Gustafson on Public Assistance and the Criminalization of Poverty

Historians of anti-poverty law and criminal law may be interested in this new release from NYU Press: Cheating Welfare: Public Assistance and the Criminalization of Poverty, by Kaaryn Gustafson (University of Connecticut School of Law).
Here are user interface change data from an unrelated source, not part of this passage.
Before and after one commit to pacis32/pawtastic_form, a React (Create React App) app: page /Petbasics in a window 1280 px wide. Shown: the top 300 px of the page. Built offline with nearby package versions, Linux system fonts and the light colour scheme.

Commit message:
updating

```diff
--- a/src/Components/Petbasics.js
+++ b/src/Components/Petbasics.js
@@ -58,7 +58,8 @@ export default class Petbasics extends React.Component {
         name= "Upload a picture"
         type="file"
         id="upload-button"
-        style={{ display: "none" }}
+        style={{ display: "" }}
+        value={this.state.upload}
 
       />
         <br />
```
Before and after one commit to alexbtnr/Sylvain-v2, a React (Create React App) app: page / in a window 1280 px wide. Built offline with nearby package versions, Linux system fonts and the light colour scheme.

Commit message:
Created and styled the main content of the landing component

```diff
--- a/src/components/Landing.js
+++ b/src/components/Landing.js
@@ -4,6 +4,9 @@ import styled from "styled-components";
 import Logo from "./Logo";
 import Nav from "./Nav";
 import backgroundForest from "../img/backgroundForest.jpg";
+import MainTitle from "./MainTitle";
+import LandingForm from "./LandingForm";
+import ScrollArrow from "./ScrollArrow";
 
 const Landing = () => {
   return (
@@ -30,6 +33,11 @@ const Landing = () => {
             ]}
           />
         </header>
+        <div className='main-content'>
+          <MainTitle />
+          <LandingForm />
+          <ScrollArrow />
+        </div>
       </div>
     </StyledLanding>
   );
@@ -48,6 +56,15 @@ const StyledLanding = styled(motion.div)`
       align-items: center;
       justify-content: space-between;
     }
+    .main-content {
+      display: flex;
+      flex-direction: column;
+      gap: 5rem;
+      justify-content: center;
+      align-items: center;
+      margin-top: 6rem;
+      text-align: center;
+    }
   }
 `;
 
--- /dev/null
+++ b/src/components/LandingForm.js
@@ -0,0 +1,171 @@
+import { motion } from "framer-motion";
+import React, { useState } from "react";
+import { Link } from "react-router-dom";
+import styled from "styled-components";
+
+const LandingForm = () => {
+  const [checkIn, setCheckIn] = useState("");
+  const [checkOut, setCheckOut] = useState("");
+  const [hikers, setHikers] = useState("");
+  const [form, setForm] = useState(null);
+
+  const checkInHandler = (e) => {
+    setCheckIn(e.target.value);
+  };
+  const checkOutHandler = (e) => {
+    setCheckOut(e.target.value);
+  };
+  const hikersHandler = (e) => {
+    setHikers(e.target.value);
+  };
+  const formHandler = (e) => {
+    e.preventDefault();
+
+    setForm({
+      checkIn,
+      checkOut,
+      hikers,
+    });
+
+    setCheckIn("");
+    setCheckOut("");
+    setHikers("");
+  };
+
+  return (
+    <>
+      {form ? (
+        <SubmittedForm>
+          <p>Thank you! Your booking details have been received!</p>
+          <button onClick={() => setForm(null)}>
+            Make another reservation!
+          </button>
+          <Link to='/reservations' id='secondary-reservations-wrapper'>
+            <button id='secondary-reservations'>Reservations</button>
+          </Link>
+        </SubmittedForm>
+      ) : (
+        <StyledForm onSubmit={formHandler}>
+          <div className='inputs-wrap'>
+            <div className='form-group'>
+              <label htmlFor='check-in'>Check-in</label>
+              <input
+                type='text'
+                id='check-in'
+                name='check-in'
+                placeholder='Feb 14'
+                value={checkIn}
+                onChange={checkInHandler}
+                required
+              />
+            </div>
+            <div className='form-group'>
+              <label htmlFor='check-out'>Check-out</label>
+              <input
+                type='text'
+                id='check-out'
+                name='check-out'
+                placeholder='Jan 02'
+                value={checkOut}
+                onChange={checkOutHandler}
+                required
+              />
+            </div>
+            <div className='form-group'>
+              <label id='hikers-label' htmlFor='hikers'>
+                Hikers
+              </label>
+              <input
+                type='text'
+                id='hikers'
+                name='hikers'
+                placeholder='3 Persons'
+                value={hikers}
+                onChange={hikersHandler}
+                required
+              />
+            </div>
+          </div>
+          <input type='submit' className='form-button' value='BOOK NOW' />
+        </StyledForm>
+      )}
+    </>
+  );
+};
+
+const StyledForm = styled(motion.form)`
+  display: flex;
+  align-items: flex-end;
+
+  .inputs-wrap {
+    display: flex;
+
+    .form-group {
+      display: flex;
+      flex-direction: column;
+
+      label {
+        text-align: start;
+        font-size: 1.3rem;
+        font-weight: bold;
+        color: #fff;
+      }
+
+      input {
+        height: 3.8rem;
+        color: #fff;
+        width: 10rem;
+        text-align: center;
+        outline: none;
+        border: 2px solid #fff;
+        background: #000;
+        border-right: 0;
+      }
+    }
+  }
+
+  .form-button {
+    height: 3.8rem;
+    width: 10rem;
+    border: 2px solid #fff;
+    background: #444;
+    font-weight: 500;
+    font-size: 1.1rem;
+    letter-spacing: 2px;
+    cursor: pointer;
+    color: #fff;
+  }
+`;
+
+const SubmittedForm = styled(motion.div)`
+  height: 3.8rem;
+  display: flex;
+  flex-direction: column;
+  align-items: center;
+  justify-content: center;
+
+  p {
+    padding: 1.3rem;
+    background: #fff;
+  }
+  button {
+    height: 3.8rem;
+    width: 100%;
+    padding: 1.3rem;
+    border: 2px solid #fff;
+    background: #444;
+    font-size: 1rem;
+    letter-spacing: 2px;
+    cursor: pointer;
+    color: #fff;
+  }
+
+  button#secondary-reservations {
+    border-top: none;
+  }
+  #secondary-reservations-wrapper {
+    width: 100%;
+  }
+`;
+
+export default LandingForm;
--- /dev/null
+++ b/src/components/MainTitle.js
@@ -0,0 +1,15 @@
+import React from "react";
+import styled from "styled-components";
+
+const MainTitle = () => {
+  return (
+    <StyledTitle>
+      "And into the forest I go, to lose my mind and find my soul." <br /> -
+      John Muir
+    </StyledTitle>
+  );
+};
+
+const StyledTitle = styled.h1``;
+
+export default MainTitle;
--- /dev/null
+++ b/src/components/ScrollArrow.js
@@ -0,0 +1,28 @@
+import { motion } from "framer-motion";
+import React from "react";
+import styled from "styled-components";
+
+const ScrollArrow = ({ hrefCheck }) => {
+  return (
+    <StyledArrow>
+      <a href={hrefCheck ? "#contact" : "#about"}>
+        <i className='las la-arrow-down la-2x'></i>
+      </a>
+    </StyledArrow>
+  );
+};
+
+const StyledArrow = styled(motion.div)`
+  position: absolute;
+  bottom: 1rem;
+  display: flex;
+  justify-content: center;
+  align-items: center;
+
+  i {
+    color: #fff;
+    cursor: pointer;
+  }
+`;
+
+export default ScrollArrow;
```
Here's the Press's summary:
Over the last three decades, welfare policies have been informed by popular beliefs that welfare fraud is rampant. As a result, welfare policies have become more punitive and the boundaries between the welfare system and the criminal justice system have blurred—so much so that in some locales prosecution caseloads for welfare fraud exceed welfare caseloads. In reality, some recipients manipulate the welfare system for their own ends, others are gravely hurt by punitive policies, and still others fall somewhere in between.
In Cheating Welfare, Kaaryn S. Gustafson endeavors to clear up these gray areas by providing insights into the history, social construction, and lived experience of welfare. She shows why cheating is all but inevitable—not because poor people are immoral, but because ordinary individuals navigating complex systems of rules are likely to become entangled despite their best efforts. Through an examination of the construction of the crime we know as welfare fraud, which she bases on in-depth interviews with welfare recipients in Northern California, Gustafson challenges readers to question their assumptions about welfare policies, welfare recipients, and crime control in the United States.
Austin Sarat (Amherst) describes the book as “[a] fascinating account of the welfare system seen from the perspective of welfare recipients.”
The introduction and TOC are available here.

Hat tip: Poverty Law

The Relationship Between Private Law and Public Law

I’ve been thinking about a question arising out of the coincidence of my reading Gary Lawson et al.’s The Origins of the Necessary and Proper Clause (Cambridge 2010) and David Rabban’s Law’s History (Cambridge, forthcoming) at the same time (see my previous two posts): what is the appropriate way – normatively/interpretively/historically -- for us to think about the relationship between public and private law?

Both Lawson et al. and Rabban show that (in the founding era, and the late nineteenth century, respectively), the language and conceptual frameworks of private law often bleed into the governing understandings of the nation’s public law – including its constitutional law. I’m sure most of us could cite many other examples of this dynamic. Lawyers are lawyers: it would be surprising if the conceptual frameworks they use to analyze legal problems in one sphere didn’t influence how they thought about the same in another. In some historical periods, this inter-penetration of public with private law can prove highly significant.

Once again, though, speaking as a political scientist, I wonder about how authoritative – how legitimate – such private law/public law bleeds should be considered. To re-visit a point I made in my post on Lawson et al. from a different perspective, does the simple fact that constitutional language was borrowed from the law of agency mean that Congress’s powers must be construed through the principles of (private) business law? To what extent, by contrast, are authoritative interpreters – even those adopting originalism as their touchstone – obligated to think about political theory as an indispensible component of the interpretive process?

Put otherwise, does the mere fact that constitutional language is drawn from the law of agency mean that one is obligated to understand his congressman as a direct analogue to his stockbroker, accountant, or attorney? Can private ever truly be transferred in its original form, unaltered, into the domain of public law? How should we think about these sorts of questions -- in the specific case Lawson et al. address, and in other areas of public law?